U.S. government to file antitrust lawsuit against Google on Tuesday

The U.S. Justice Department is expected to file an antitrust lawsuit against Alphabet Inc’s Google on Tuesday for allegedly breaking the law in using its market power to fend off rivals, Reuters reports, citing “a source familiar with the planning.”

Google breakup. Image: Google logo

Diane Bartz and David Shepardson for Reuters:

The lawsuit is expected to allege that Google broke the law in how it treated rivals in its search and advertising businesses, seeking to disadvantage them to keep its own search engine dominant and using that market power to sell more ads.

The lawsuit comes more than a year after the Justice Department and Federal Trade Commission began antitrust investigations into four big tech companies: Amazon.com Inc, Apple Inc, Facebook Inc and Google.

Groups of attorneys general also opened probes into Facebook and Google.

MacDailyNews Take: Nail ’em to the wall.

Google is a massive problem that simply must be addressed. There is one “Big Tech” company that is really stifling competition and for which antitrust remedies are in order: Alphabet (Google).

When one search engine has 86% share of the worldwide market (and Google basically isn’t even used in China), there is far, far, far too much power concentrated in one company. The whole concept of the World Wide Web is destroyed when a sole gatekeeper basically controls what gets seen, read, and heard. It’s not open, it’s completely closed and controlled.

Publishers who want to be read, for example, spend an inordinate amount of time making sure they follow Google’s dictates, nebulously sussed from Google’s secret algorithm, formatting their sites, even writing their articles a certain way, including certain words they might not choose if allowed to write freely, simply to please Google’s algorithm.

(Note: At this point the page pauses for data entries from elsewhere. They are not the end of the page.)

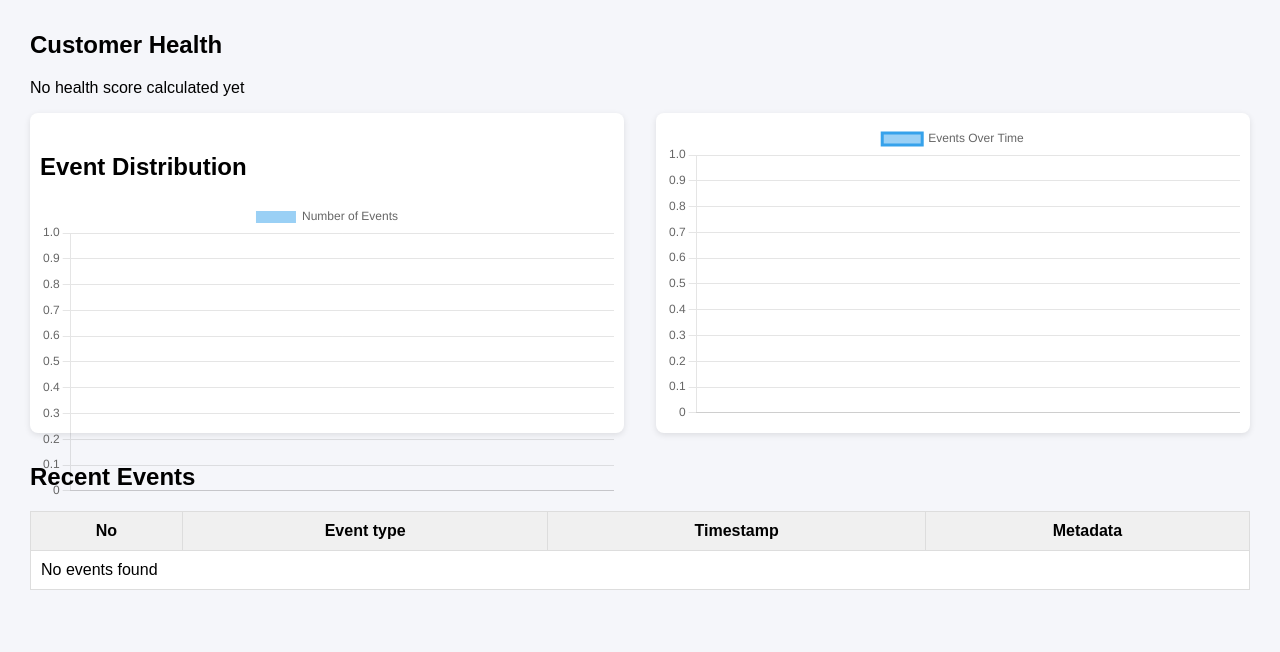
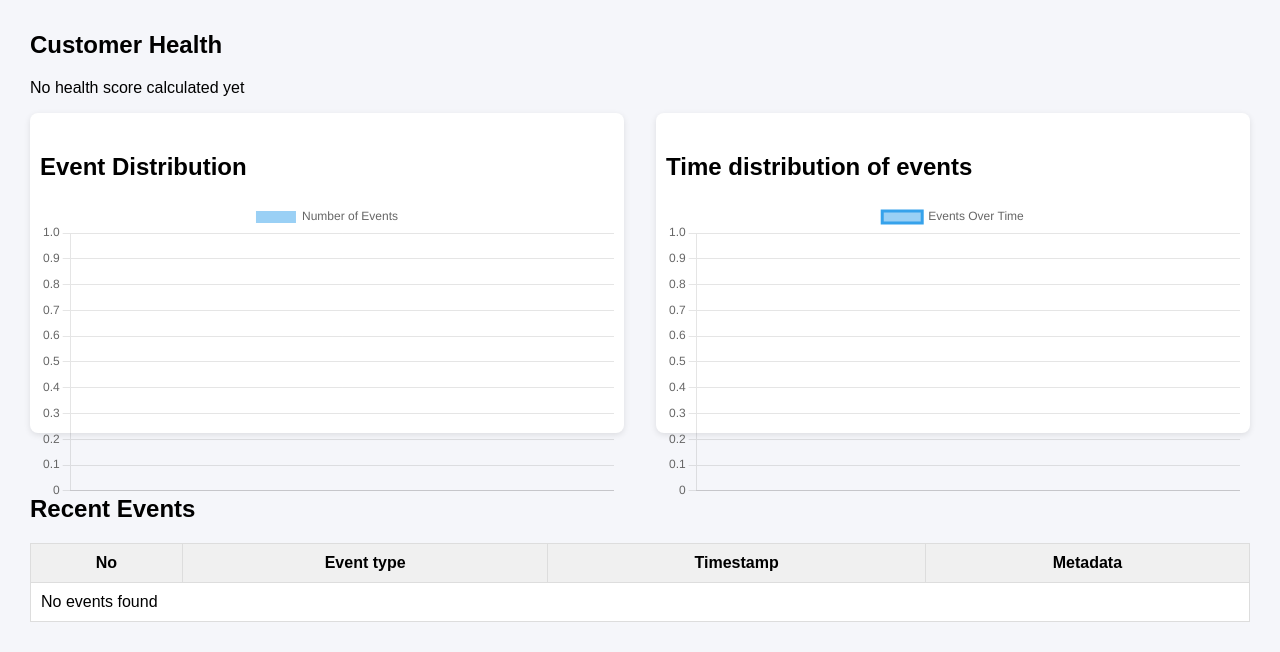
Before and after one commit to karianjahi/atlassian-app-analytics, a Django app: template core/analytics/templates/analytics/customer_detail.html in a window 1280 px wide. Shown: the part 222-874 px from the top of the page. Before the commit the page ends 812 px from the top, so only its background shows below. Run offline with Django 5.2, Linux system fonts and the light colour scheme; the template is opened without the code that fills it, so the values that code supplies are empty.

Commit message:
Adjust padding

```diff
--- a/core/analytics/static/analytics/css/customer_detail.css
+++ b/core/analytics/static/analytics/css/customer_detail.css
@@ -47,4 +47,5 @@ th {
     display: flex;
     flex-direction: row;
     gap: 2em;
+    padding-bottom: 2em;
 }
--- a/core/analytics/templates/analytics/customer_detail.html
+++ b/core/analytics/templates/analytics/customer_detail.html
@@ -42,6 +42,7 @@
             <canvas id="eventChart"></canvas>
         </div>
         <div id="eventsOverTime">
+            <h2>Time distribution of events</h2>
             <canvas id="timeChart"></canvas>
         </div>
     </div>
```
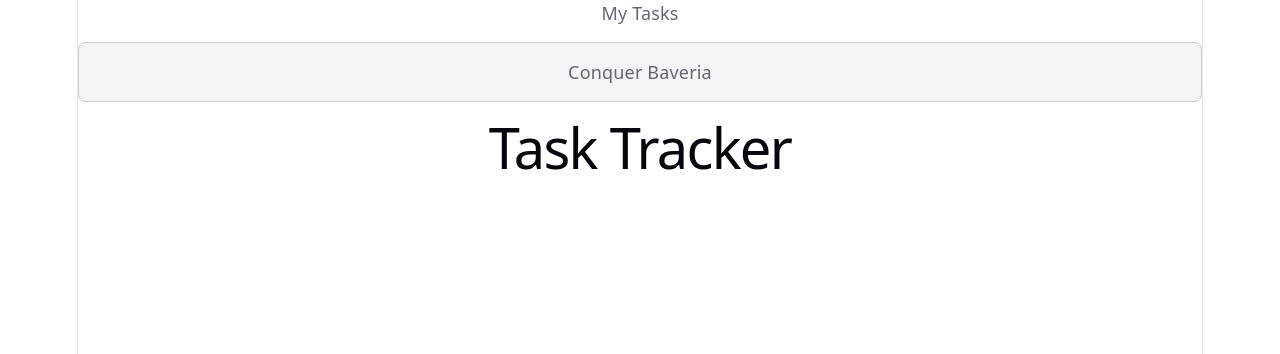
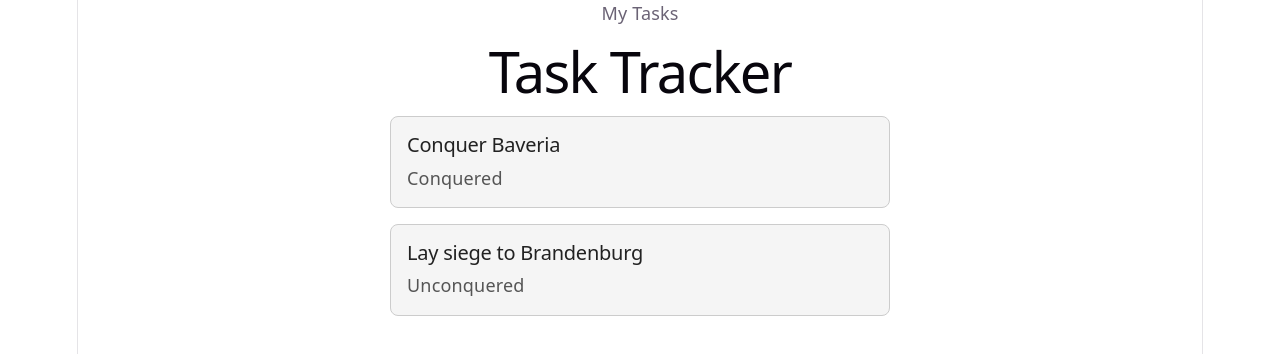
Before and after one commit to TormiViirg/rakendusteProgrammeerimine2026, a React (Vite) app in the folder 2026-09-17/Kodutöö/task-tracker/: page / in a window 1280 px wide. Shown: the top 354 px of the page. Built offline with nearby package versions, Linux system fonts and the light colour scheme.

Commit message:
feat: task 4 Props and Reusable Components, renders 2 components with different content

```diff
--- a/2026-09-17/Kodutöö/task-tracker/src/App.css
+++ b/2026-09-17/Kodutöö/task-tracker/src/App.css
@@ -1,7 +1,27 @@
 .task-card {
+  box-sizing: border-box;
+  width: 100%;
+  max-width: 500px;
+  margin: 16px auto 0;
   padding: 16px;
-  margin-top: 16px;
   border: 1px solid #ccc;
   border-radius: 8px;
   background: #f5f5f5;
+  color: #222;
+  text-align: left;
 }
+
+.task-card h2 {
+  margin: 0 0 8px;
+  color: #222;
+  font-size: 20px;
+}
+
+.task-card p {
+  margin: 0;
+  color: #555;
+}
+
+#center {
+  padding: 0 16px 24px;
+}
--- a/2026-09-17/Kodutöö/task-tracker/src/App.jsx
+++ b/2026-09-17/Kodutöö/task-tracker/src/App.jsx
@@ -4,17 +4,24 @@ import Header from './components/Header'
 import TaskCard from './components/TaskCard'
 
 function App() {
+    const task1 = {
+      title: "Conquer Baveria",
+      completed: true,
+    };
 
+    const task2 = {
+      title: "Lay siege to Brandenburg",
+      completed: false,
+    };
   return (
     <>
-      <Header/>
-      <TaskCard/>
+      <Header />
       <section id="center">
         <div className="hero">
-          <div>
-            <h1>Task Tracker</h1>
-          </div>
+          <h1>Task Tracker</h1>
         </div>
+        <TaskCard task={task1} />
+        <TaskCard task={task2} />
       </section>
     </>
   );
--- a/2026-09-17/Kodutöö/task-tracker/src/components/TaskCard.jsx
+++ b/2026-09-17/Kodutöö/task-tracker/src/components/TaskCard.jsx
@@ -1,5 +1,10 @@
-function TaskCard() {
-  return <div className="task-card">Conquer Baveria</div>;
+export function TaskCard({ task }) {
+  return (
+    <div className="task-card">
+      <h2>{task.title}</h2>
+      <p>{task.completed ? 'Conquered' : 'Unconquered'}</p>
+    </div>
+  );
 }
 
 export default TaskCard;
```
Also changed, not shown: 2026-09-17/Kodutöö/task-tracker/src/components/Header.jsx (line endings or trailing spaces).
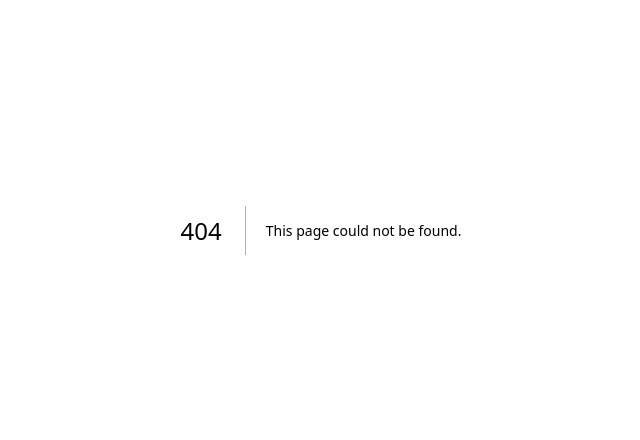
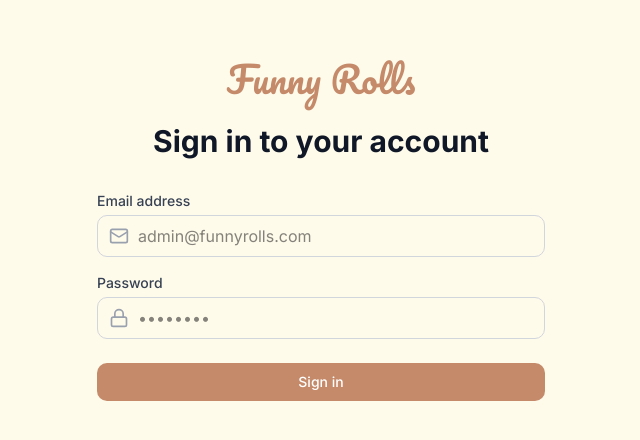
Before and after one commit to abimael92/Funny-Rolls, a Next.js app: page /login in a window 1280 px wide. Before the commit this address had no page. Shown: the part 170-610 px from the top of the page, without its empty margins (319-959 px from the left). Built offline with nearby package versions, Linux system fonts and the light colour scheme; no server answers.

Commit message:
feat login page and logic

```diff
--- /dev/null
+++ b/app/login/page.tsx
@@ -0,0 +1,131 @@
+// app/login/page.tsx
+'use client'
+
+import { useState } from 'react'
+import { useRouter, useSearchParams } from 'next/navigation'
+import Link from 'next/link'
+import { Mail, Lock, AlertCircle } from 'lucide-react'
+import { supabase } from '@/lib/supabase'
+
+export default function LoginPage() {
+    const [email, setEmail] = useState('')
+    const [password, setPassword] = useState('')
+    const [loading, setLoading] = useState(false)
+    const [error, setError] = useState('')
+    const router = useRouter()
+    const searchParams = useSearchParams()
+    const redirectedFrom = searchParams?.get('redirectedFrom') || '/admin/dashboard'
+
+    const handleLogin = async (e: React.FormEvent) => {
+        e.preventDefault()
+        setLoading(true)
+        setError('')
+
+        try {
+            const { data, error: authError } = await supabase.auth.signInWithPassword({
+                email,
+                password,
+            })
+
+            if (authError) throw authError
+
+            // SUCCESS:
+            // 1. Refresh the router to ensure Middleware recognizes the new cookies
+            router.refresh()
+
+            // 2. Small delay to allow cookie persistence, then redirect
+            setTimeout(() => {
+                window.location.href = redirectedFrom
+            }, 100)
+
+        } catch (err: any) {
+            console.error('Login Error:', err)
+            setError(err.message || 'Invalid email or password')
+        } finally {
+            setLoading(false)
+        }
+    }
+
+    return (
+        <div className="min-h-screen bg-amber-50 flex items-center justify-center py-12 px-4 sm:px-6 lg:px-8">
+            <div className="max-w-md w-full space-y-8">
+                {/* Header */}
+                <div>
+                    <Link href="/" className="flex justify-center">
+                        <span className="font-cursive text-4xl text-[#C48A6A]">Funny Rolls</span>
+                    </Link>
+                    <h2 className="mt-6 text-center text-3xl font-bold text-gray-900">
+                        Sign in to your account
+                    </h2>
+                </div>
+
+                {/* Error Message */}
+                {error && (
+                    <div className="bg-red-50 border border-red-200 rounded-lg p-4 flex items-center gap-3">
+                        <AlertCircle className="h-5 w-5 text-red-500 flex-shrink-0" />
+                        <p className="text-sm text-red-600">{error}</p>
+                    </div>
+                )}
+
+                {/* Login Form */}
+                <form className="mt-8 space-y-6" onSubmit={handleLogin}>
+                    <div className="space-y-4">
+                        <div>
+                            <label htmlFor="email" className="block text-sm font-medium text-gray-700 mb-1">
+                                Email address
+                            </label>
+                            <div className="relative">
+                                <div className="absolute inset-y-0 left-0 pl-3 flex items-center pointer-events-none">
+                                    <Mail className="h-5 w-5 text-gray-400" />
+                                </div>
+                                <input
+                                    id="email"
+                                    name="email"
+                                    type="email"
+                                    autoComplete="email"
+                                    required
+                                    value={email}
+                                    onChange={(e) => setEmail(e.target.value)}
+                                    className="appearance-none relative block w-full pl-10 px-3 py-2 border border-gray-300 rounded-lg focus:outline-none focus:ring-2 focus:ring-[#C48A6A] focus:border-transparent"
+                                    placeholder="admin@funnyrolls.com"
+                                />
+                            </div>
+                        </div>
+
+                        <div>
+                            <label htmlFor="password" className="block text-sm font-medium text-gray-700 mb-1">
+                                Password
+                            </label>
+                            <div className="relative">
+                                <div className="absolute inset-y-0 left-0 pl-3 flex items-center pointer-events-none">
+                                    <Lock className="h-5 w-5 text-gray-400" />
+                                </div>
+                                <input
+                                    id="password"
+                                    name="password"
+                                    type="password"
+                                    autoComplete="current-password"
+                                    required
+                                    value={password}
+                                    onChange={(e) => setPassword(e.target.value)}
+                                    className="appearance-none relative block w-full pl-10 px-3 py-2 border border-gray-300 rounded-lg focus:outline-none focus:ring-2 focus:ring-[#C48A6A] focus:border-transparent"
+                                    placeholder="••••••••"
+                                />
+                            </div>
+                        </div>
+                    </div>
+
+                    <div>
+                        <button
+                            type="submit"
+                            disabled={loading}
+                            className="group relative w-full flex justify-center py-2 px-4 border border-transparent text-sm font-medium rounded-lg text-white bg-[#C48A6A] hover:bg-[#B37959] focus:outline-none focus:ring-2 focus:ring-offset-2 focus:ring-[#C48A6A] disabled:opacity-50 disabled:cursor-not-allowed transition-colors"
+                        >
+                            {loading ? 'Signing in...' : 'Sign in'}
+                        </button>
+                    </div>
+                </form>
+            </div>
+        </div>
+    )
+}
```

If Google doesn’t like a site (imagine a site that believes Google’s Android is a stolen product and says so repeatedly), Google can hurt that site by, say, excluding that site from the News tab on Google (since 2009), so that the site is more difficult to find, hurting that site’s traffic and ability to generate revenue. (Is there a lawsuit there? Someday we might find out.)

Hopefully, lawmakers can come together to figure out a way to do something to remedy the horribly uncompetitive situation in internet search. Google is, and has been for years, a perfect example of why antitrust laws exist. — MacDailyNews, July 29, 2020


With this unprecedented power, platforms have the ability to redirect into their pockets the advertising dollars that once went to newspapers and magazines. No one company should have the power to pick and choose which content reaches consumers and which doesn’t.MacDailyNews, November 9, 2017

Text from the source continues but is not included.